Method:                 Least Squares   F-statistic:                     92.07
Date:                Sun, 13 Dec 2020   Prob (F-statistic):           4.04e-11
Time:                        18:54:05   Log-Likelihood:                -134.61
No. Observations:                  24   AIC:                             275.2
Df Residuals:                      21   BIC:                             278.8
Df Model:                           2
Covariance Type:            nonrobust
=====================================================================================
coef    std err          t      P>|t|      [0.025      0.975]
-------------------------------------------------------------------------------------
const              1798.4040    899.248      2.000      0.059     -71.685    3668.493
Inflation          345.5401    111.367      3.103      0.005     113.940     577.140
Employment_level  -250.1466    117.950     -2.121      0.046    -495.437      -4.856

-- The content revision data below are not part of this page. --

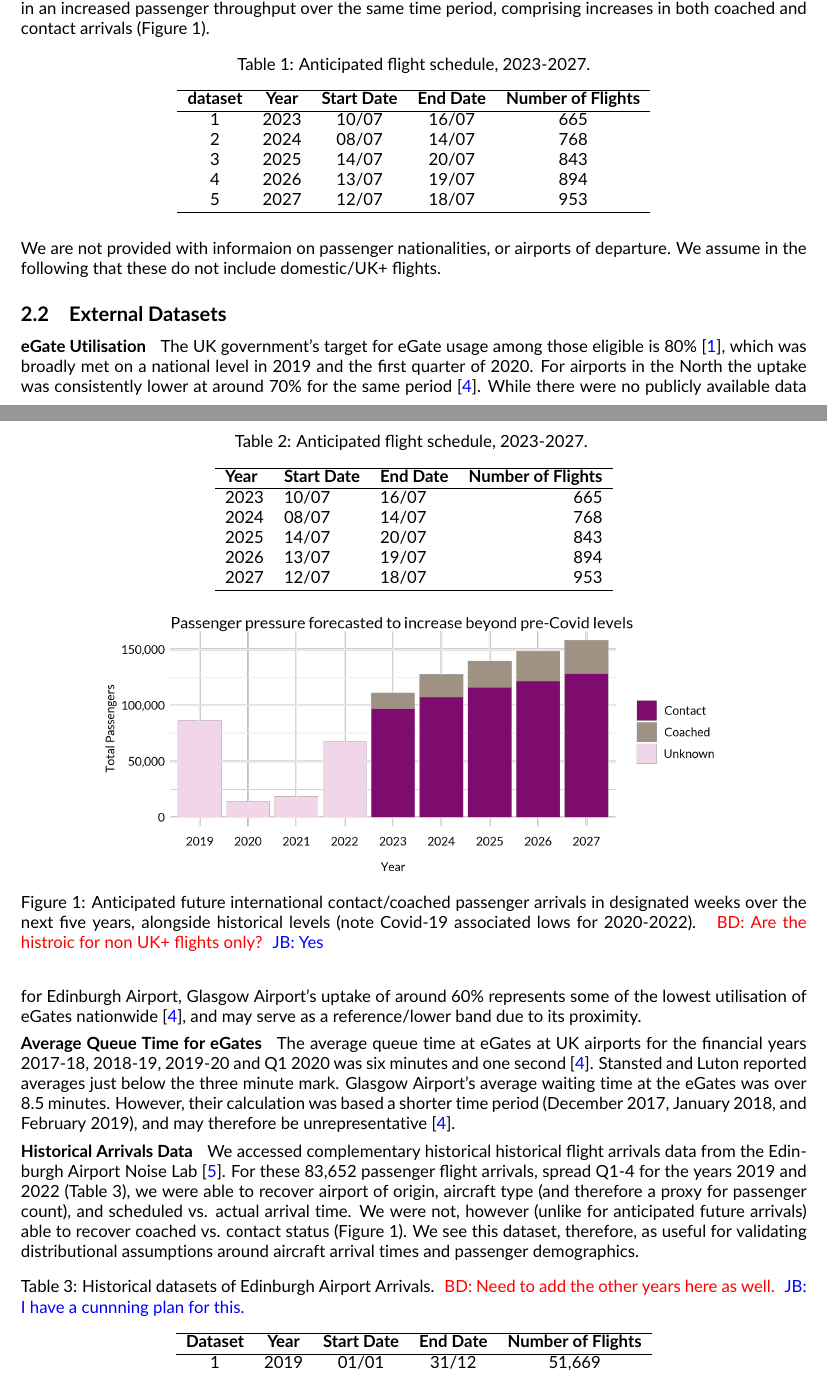
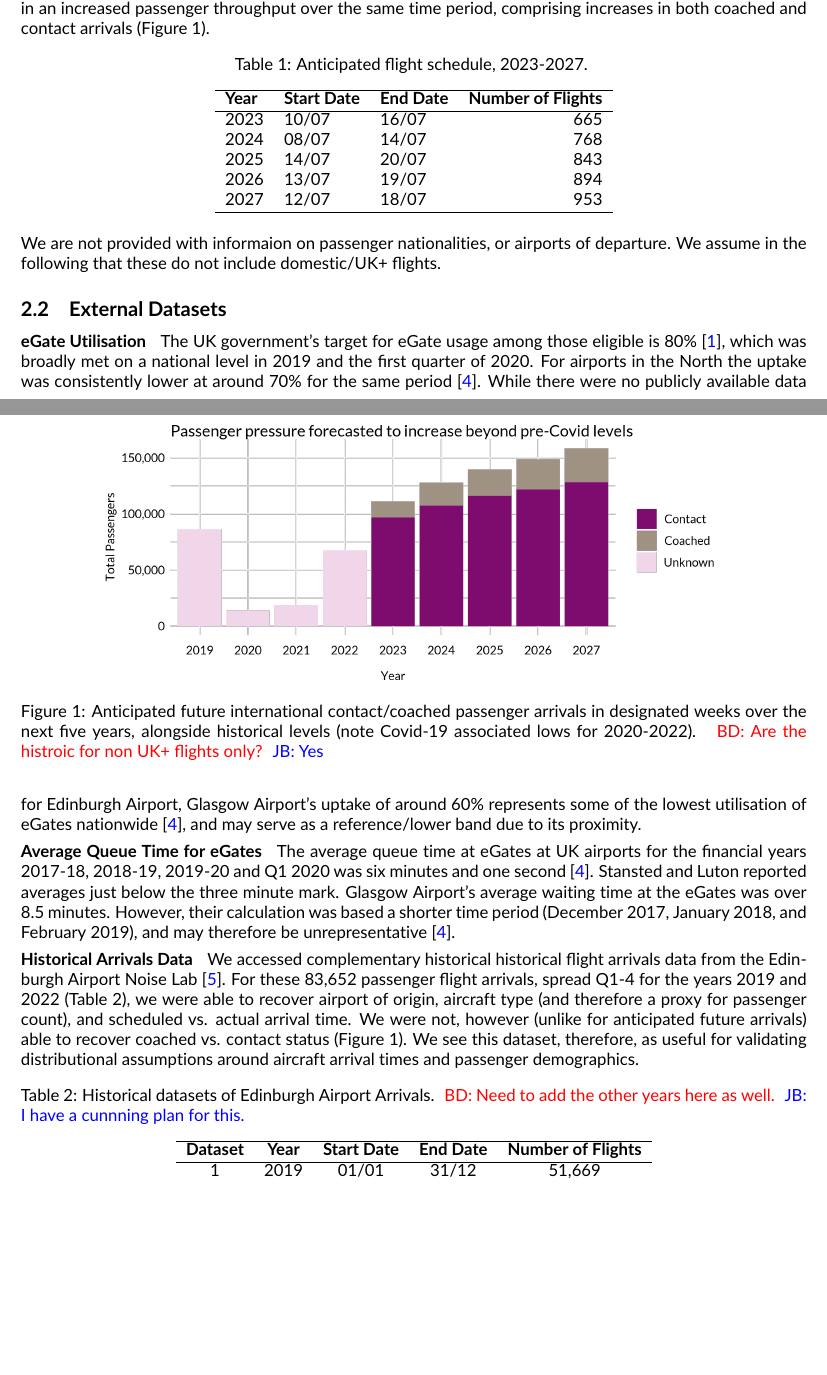
Before and after one commit to cobrbra/immigration_queue_simulation_edinburgh_airport, a LaTeX document (report/report.tex): two parts of pages 2 and 3 of 6, joined at a grey line, cut so that both start at the same text, the shorter picture padded with empty space. Compiled offline with pdfLaTeX.

Commit message:
Updates from Overleaf

```diff
--- a/report/report.tex
+++ b/report/report.tex
@@ -120,21 +120,21 @@ Passengers of the following nationalities are allowed to use \glspl{egate}: EU c
 In the summer of 2019 only 58\% of flights arrived on time (measured if arrived within 15 minutes of scheduled arrival), 21\% were late, and 21\% were early. Of those that were early, average arrival time was 21 minutes ahead of schedule (standard deviation 6 minutes). For late arrivals, average delay was 50 minutes (standard deviation 56 minutes).
 
 \subsubsection{Future Arrivals Data} \label{sec:future_arrivals_data}
-Via the modelling competition, we have been provided with an anticipated future arrivals schedule and passenger counts for five July weeks (each Monday to Sunday) over the next five years (2023-2027). These comprise a total of 4,123 flights and represent increasing aircraft arrivals over time (Table~\ref{tab:future_arrivals_overview}). These are reflected in an increased passenger throughput over the same time period, comprising increases in both coached and contact arrivals (Figure~\ref{fig:future_passenger_burden}).
-\begin{table}[!ht]
-\caption{Anticipated flight schedule, 2023-2027.}
-\label{tab:future_arrivals_overview}
-\centering
-\begin{tabular}{ccccc}
-\hline
-\multicolumn{1}{c}{\textbf{dataset}} & \textbf{Year} & \textbf{Start Date} & \textbf{End Date} & \textbf{Number of Flights} \\ \hline
-1  & 2023  & 10/07  & 16/07     & 665   \\
-2  & 2024  & 08/07  & 14/07     & 768   \\
-3  & 2025  & 14/07  & 20/07     & 843   \\
-4  & 2026  & 13/07  & 19/07     & 894   \\
-5  & 2027  & 12/07  & 18/07     & 953   \\ \hline
-\end{tabular}
-\end{table}
+Via the modelling competition, we have been provided with an anticipated future arrivals schedule and passenger counts for five July weeks (each Monday to Sunday) over the next five years (2023-2027). These comprise a total of 4,123 flights and represent increasing aircraft arrivals over time (Table~\ref{tab:anticipated_schedule}). These are reflected in an increased passenger throughput over the same time period, comprising increases in both coached and contact arrivals (Figure~\ref{fig:future_passenger_burden}).
+% \begin{table}[!ht]
+% \caption{Anticipated flight schedule, 2023-2027.}
+% \label{tab:future_arrivals_overview}
+% \centering
+% \begin{tabular}{ccccc}
+% \hline
+% \multicolumn{1}{c}{\textbf{dataset}} & \textbf{Year} & \textbf{Start Date} & \textbf{End Date} & \textbf{Number of Flights} \\ \hline
+% 1  & 2023  & 10/07  & 16/07     & 665   \\
+% 2  & 2024  & 08/07  & 14/07     & 768   \\
+% 3  & 2025  & 14/07  & 20/07     & 843   \\
+% 4  & 2026  & 13/07  & 19/07     & 894   \\
+% 5  & 2027  & 12/07  & 18/07     & 953   \\ \hline
+% \end{tabular}
+% \end{table}
 
 \input{tables/anticipated_schedule}
 
```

==============================================================================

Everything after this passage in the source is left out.